The Federal Circuit reviewed the district court’s determination of whether to grant a preliminary injunction for an abuse of discretion, and reviewed de novo the district court’s assessment of whether Myco was likely to succeed on the merits of its claim. Courts balance four factors when assessing whether to grant a preliminary injunction:
- Whether the movant has a strong likelihood of success on the merits
- Whether the movant would suffer irreparable injury absent an injunction
- Whether the issuance of an injunction would substantially harm others
- Whether the public interest is served.
Patent laws, however, permit a patent holder to inform a potential infringer of its patent rights so that the potential infringer can assess whether to seek a license or risk liability. Federal patent law also requires a showing of bad faith before a patent holder may be enjoined from communicating its patent rights. Bad faith requires that the claims at issue be “objectively baseless,” meaning no reasonable litigant could reasonably expect success on the merits.
The Federal Circuit held that the district court abused its discretion by granting Myco’s preliminary injunction without first finding that BlephEx’s claims of patent infringement were made in bad faith. The Federal Circuit noted that the district court expressly declined to find that any of BlephEx’s statements were either false or misleading.
The Federal Circuit rejected Myco’s argument that it sought a narrow injunction to prevent BlephEx from making objectively baseless and bad faith threats of litigation against Myco’s potential medical practitioner customers, whom Myco argued were statutorily immune from liability. In rejecting this argument, the Court reasoned that Myco sought to prevent BlephEx from speaking about any alleged infringement by Myco; that while statutory immunity may prevent a patent holder from seeking a remedy against a medical practitioner, it does not render the practitioners noninfringers; and that there was no evidence that BlephEx threated litigation against Myco’s potential customers. Accordingly, an inference of bad faith was inappropriate.
After reversing the district court’s grant of preliminary injunction, the Federal Circuit vacated the district court’s finding that Myco had shown a strong likelihood of success on the merits—one of the factors considered in determining whether to grant a preliminary injunction. With respect to patent infringement claims, this factor requires a determination that the alleged infringer likely does not directly infringe on the patent at issue, which in turn requires claim construction and a conclusion that use of the product does not read on those claims. The Court found that the district court’s claim construction improperly limited the scope of the patent’s claims and violated the doctrine of claim differentiation by reading a dependent claim’s limitation into an independent claim.

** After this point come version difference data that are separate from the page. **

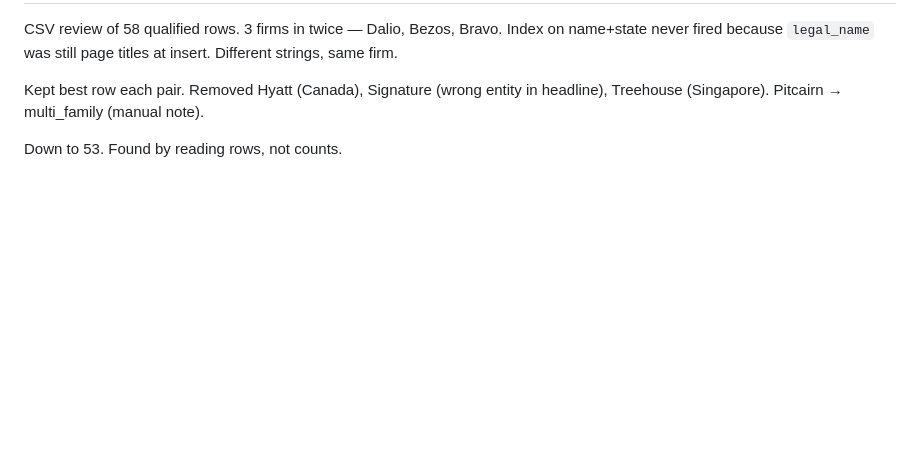
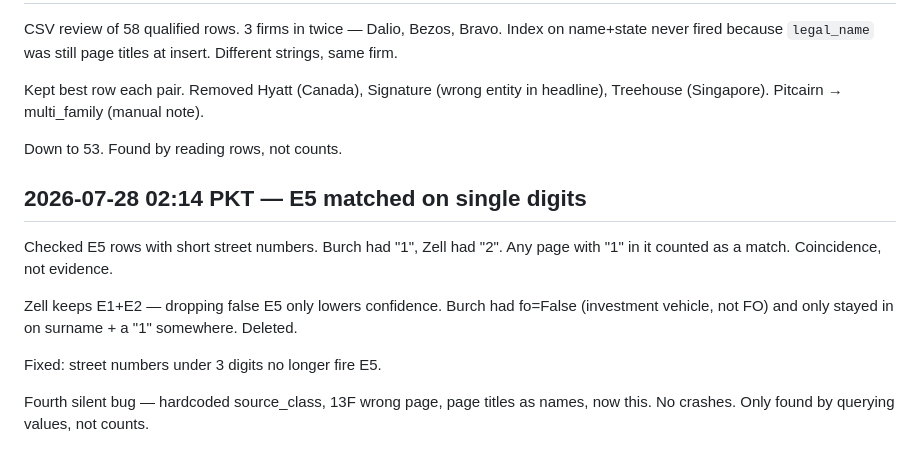
Before and after one commit to thisisahmad/polarity-family-office-rag, a Markdown page: DECISION_LOG.md, the part around one of its changes. GitHub-like rendering; blank space fills up the shorter version.

Commit message:
Log E5 single-digit fix and Burch removal

```diff
--- a/DECISION_LOG.md
+++ b/DECISION_LOG.md
@@ -436,3 +436,17 @@ Kept best row each pair. Removed Hyatt (Canada), Signature (wrong entity in
 headline), Treehouse (Singapore). Pitcairn → multi_family (manual note).
 
 Down to 53. Found by reading rows, not counts.
+
+## 2026-07-28 02:14 PKT — E5 matched on single digits
+
+Checked E5 rows with short street numbers. Burch had "1", Zell had "2". Any
+page with "1" in it counted as a match. Coincidence, not evidence.
+
+Zell keeps E1+E2 — dropping false E5 only lowers confidence. Burch had
+fo=False (investment vehicle, not FO) and only stayed in on surname + a "1"
+somewhere. Deleted.
+
+Fixed: street numbers under 3 digits no longer fire E5.
+
+Fourth silent bug — hardcoded source_class, 13F wrong page, page titles as
+names, now this. No crashes. Only found by querying values, not counts.
```
Also changed, not shown: other parts of DECISION_LOG.md (+1 -1 lines).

Finally, the Federal Circuit found that the district court conflated the invention claimed in the patent at issue with the commercial product that resulted from that patent. Claim construction requires that a court assess the limitations of a patent’s claims rather than the features of the commercial embodiment of the invention.
Given these errors of law, the Federal Circuit vacated the finding that Myco was likely to succeed on the merits of its noninfringement claims and vacated the court’s grant of a preliminary injunction as to BlephEx’s generalized allegations of patent infringement.